But then Cohen doesn’t do the expected and predictable, and move on to the fourth and fifth, and then back to home. Rather, he stays on the major-minor, back-and-forth pattern for a bit longer, as though to emphasize the enduring sense of ambivalence between darkness and light, between sorrow and joy that is so much a part of all his work. He then, in a seeming conservative, predictable way, ends his first phrase back at home base. But before you can get too complacent, he moves the song, harmonically and melodically upward.

As the verse reaches a climax, Cohen reverses the comfortable, downward, circular direction of the classic progression and moves us higher, in a yearning, never-quite-resolved fashion.

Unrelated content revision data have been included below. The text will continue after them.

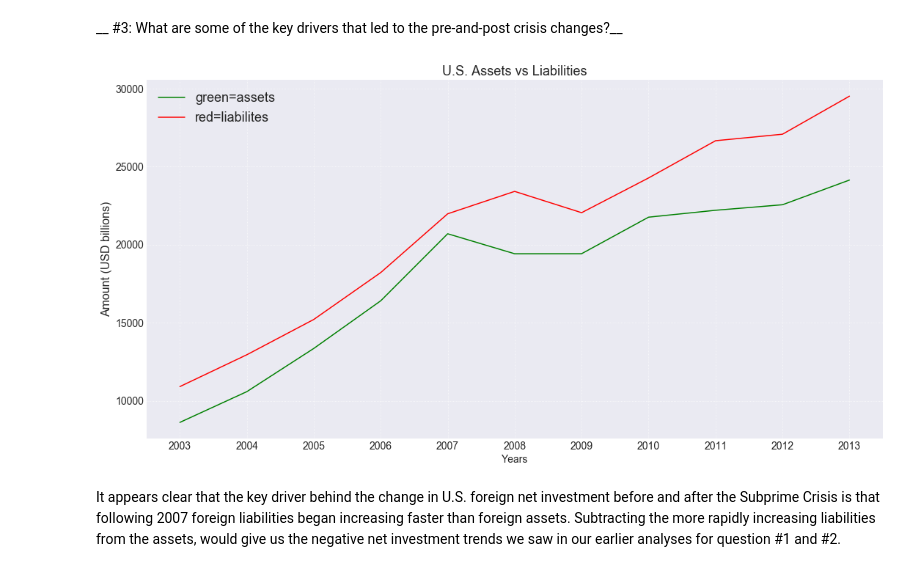
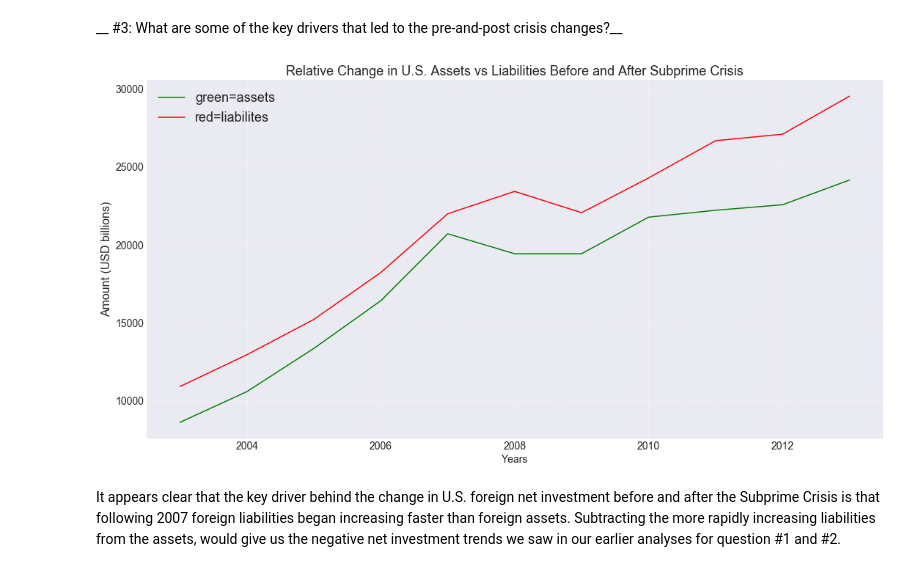
Before and after one commit to dataninja-python/Capstone, a Jupyter notebook: Capstone_AJ-Igherighe_Jan2018.ipynb, the cells around one changed output. Drawn from its saved outputs; the diff is of its cells as text; code cells hidden in the pictures.

```diff
--- a/Capstone_AJ-Igherighe_Jan2018.ipynb
+++ b/Capstone_AJ-Igherighe_Jan2018.ipynb
@@ -247,16 +264,0 @@ data_desired.head()
-# %%
-def change_to_int(data, new_type):
-    """converts row data from current format to desired format"""
-    data_names = list(data.index)
-    data_new = data.copy()
-    for name in data_names:
-        data_new.loc[name] = data.loc[name].astype(new_type)
-    return data_new
-
-# clean and save to file
-new_type = int
-data_clean = change_to_int(data_desired, new_type)
-
-# save newly cleaned file
-file = './Data/cleaned_original.csv'
-data_clean.to_csv(file)
@@ -262,0 +267,5 @@ data_clean.to_csv(file)
+# %%
+data_desired = data_clean.iloc[[0, 3, 35]].copy(deep=True)
+new_type = int
+data_clean_desired = change_to_int(data_desired, new_type)
+data_clean_desired.head(3)
@@ -276,4 +281,5 @@ capstone_data.head()
 # %%
+capstone_data = data_clean_desired.copy(deep=True)
 row_names = list(capstone_data.index)
 series_net_investment = pd.Series(capstone_data.loc[row_names[0]].copy()) / 1000
 series_assets = pd.Series(capstone_data.loc[row_names[1]].copy()) / 1000
@@ -417,18 +391,23 @@ for key, value in liab_dict.items():
+# %%
+assets_before_after = series_assets[(series_assets.index > 2002) \
+                               & (series_assets.index < 2014)].copy(deep=True)
+liabs_before_after = series_liabilities[(series_liabilities.index > 2002) \
+                               & (series_liabilities.index < 2014)].copy(deep=True)
 # %%
 # plot the before and after crisis figures
 fig = plt.figure(figsize=(18, 9))
-plt.plot(x_asset, y_asset, 'g')
-plt.plot(x_liab, y_liab, 'r')
-plt.title('U.S. Assets vs Liabilities').set_size(18)
+plt.plot(assets_before_after.index, assets_before_after.values, 'g')
+plt.plot(liabs_before_after.index, liabs_before_after.values, 'r')
+plt.title('Relative Change in U.S. Assets vs Liabilities Before and After Subprime Crisis').set_size(18)
 plt.xlabel('Years').set_size(14)
 plt.ylabel('Amount (USD billions)').set_size(16)
 plt.xticks(size=14)
 plt.yticks(size=14)
 plt.grid(linestyle='dotted')
 plt.legend(['green=assets', 'red=liabilites'], loc='upper left', prop={'size': 18})
 plt.show()
 # %% [output]
-[figure, old version]
+[figure, new version]
 # %% [markdown]
 It appears clear that the key driver behind the change in U.S. foreign net investment before and after the Subprime Crisis is that following 2007 foreign liabilities began increasing faster than foreign assets.  Subtracting the more rapidly increasing liabilities from the assets, would give us the negative net investment trends we saw in our earlier analyses for question #1 and #2.
 # %% [markdown]
```
Also changed, not shown: parts of 32 cells of this notebook, 1 other file.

For a while, he upsets the applecart by shifting home base from the light and cheery major to the dark and gloomy minor.

When Cohen ultimately resolves the repeated chorus of “Hallelujah,” it is in prayerful, dirge-like fashion, with a repeated musical phrase that reminds one of the amens at a revival meeting. The word hallelujah is, after all, Hebrew for: May the Lord be praised.

The lyrics work perfectly with this musical construction, of course. But they are not, perhaps surprisingly, necessary to its success.

In at least one other case, “Take This Waltz,” composed in the 1980s, Cohen becomes purely a composer. He puts music to another writer’s words, those of the Spanish poet Garcia Lorca, after whom Cohen named his daughter. Again, his melody and harmony rock back and forth between major and minor and build tension by suggesting phrases are about to end predictably, only to change course and turn in an unexpected direction. 

There are not a lot of chords. The rhythm, like that of “Hallelujah,” is a familiar three-four (this is a waltz), and the melody relies to large extent on the frequent repetition of notes. Cohen sometimes seemed to write to accommodate his own extremely limited vocal range. 

But there is a certain ineffable “rightness” — to borrow a phrase Leonard Bernstein used to describe Beethoven’s music — to Cohen’s musical creations. They seem inevitable, natural, ordained to be as they are. And that’s why folks keep singing and playing them. 

Cohen the composer will probably never be the equal, in the minds of his present and future fans, of Cohen the poet and lyricist.

But we would not be reflecting on and talking about him today, to the extent we are, if there were not something profoundly original and even innovative about his music, purely as music.

Using the limited harmonic toolbox of pop, folk and country, Cohen created songs that are marked by daring and freshness. They have already stood the test of time, and they will no doubt be played for generations, even without their words. 

Karl Nerenberg is your reporter on the Hill. Please consider supporting his work with a monthly donation Support Karl on Patreon today for as little as $1 per month!

Keep Karl on Parl

Karl Nerenberg

Karl Nerenberg joined rabble in 2011 to cover Canadian politics. He has worked as a journalist and filmmaker for many decades, including two and a half decades at CBC/Radio-Canada. Among his career highlights...